March 30, 2007


Provided and copyright by: Robyn Howley, UNLV Geoscience
Summary authors & editors: Robyn Howley
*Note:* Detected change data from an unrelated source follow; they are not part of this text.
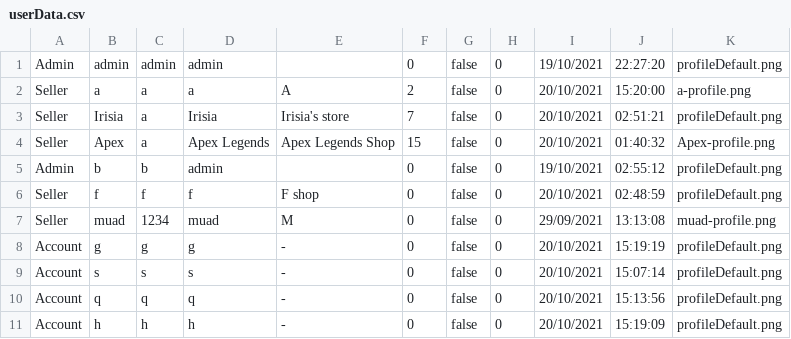
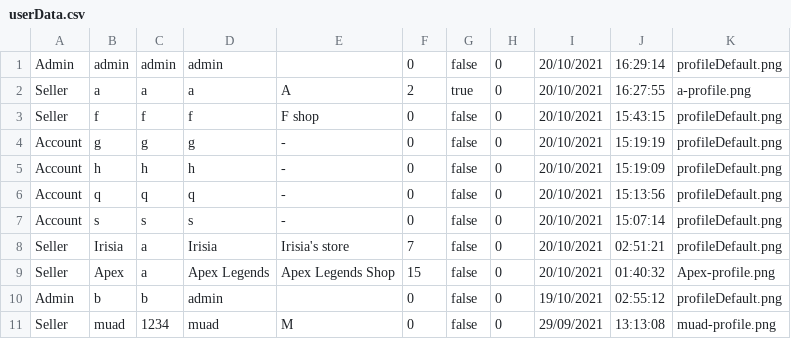
Before and after one commit to lrisia/BONK-Shop, a CSV file: data/userData.csv, drawn as a sheet.

```diff
--- a/data/userData.csv
+++ b/data/userData.csv
@@ -1,3 +1,8 @@
-Admin,admin,admin,admin,,0,false,0,19/10/2021,22:27:20,profileDefault.png
-Seller,a,a,a,A,2,false,0,20/10/2021,15:20:00,a-profile.png
+Admin,admin,admin,admin,,0,false,0,20/10/2021,16:29:14,profileDefault.png
+Seller,a,a,a,A,2,true,0,20/10/2021,16:27:55,a-profile.png
+Seller,f,f,f,F shop,0,false,0,20/10/2021,15:43:15,profileDefault.png
+Account,g,g,g,-,0,false,0,20/10/2021,15:19:19,profileDefault.png
+Account,h,h,h,-,0,false,0,20/10/2021,15:19:09,profileDefault.png
+Account,q,q,q,-,0,false,0,20/10/2021,15:13:56,profileDefault.png
+Account,s,s,s,-,0,false,0,20/10/2021,15:07:14,profileDefault.png
 Seller,Irisia,a,Irisia,Irisia's store,7,false,0,20/10/2021,02:51:21,profileDefault.png
@@ -5,7 +10,2 @@ Seller,Apex,a,Apex Legends,Apex Legends Shop,15,false,0,20/10/2021,01:40:32,Apex
 Admin,b,b,admin,,0,false,0,19/10/2021,02:55:12,profileDefault.png
-Seller,f,f,f,F shop,0,false,0,20/10/2021,02:48:59,profileDefault.png
 Seller,muad,1234,muad,M,0,false,0,29/09/2021,13:13:08,muad-profile.png
-Account,g,g,g,-,0,false,0,20/10/2021,15:19:19,profileDefault.png
-Account,s,s,s,-,0,false,0,20/10/2021,15:07:14,profileDefault.png
-Account,q,q,q,-,0,false,0,20/10/2021,15:13:56,profileDefault.png
-Account,h,h,h,-,0,false,0,20/10/2021,15:19:09,profileDefault.png
```
Also changed, not shown: data/reportData.csv, 1 other file.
The contact between the gray Cambrian (~ 500 million years old) Bonanza King Formation carbonates, at left, and the yellow and red Jurassic (~170 million years old) Aztec Sandstone, at right, is known as the Wilson Cliffs Thrust Fault. It's found in Red Rock Canyon National Conservation Area, just west of Las Vegas, Nevada. As part of the world famous Keystone Thrust system, the Wilson Cliffs Thrust formed due to compression of what's now the western U.S. This compression fractured the crust and pushed the older Cambrian carbonates eastward on top of the younger Jurassic sandstone during the Sevier Orogeny (~ 70 million years ago). In this photo, the sandstone beds are slightly upturned near the fault contact. This occurred when the eastward (to the right in this image) thrusting fault caught on the sandstone and pulled it along with the upper plate of carbonates. See also the Earth Science Picture of the Day for September 27, 2006.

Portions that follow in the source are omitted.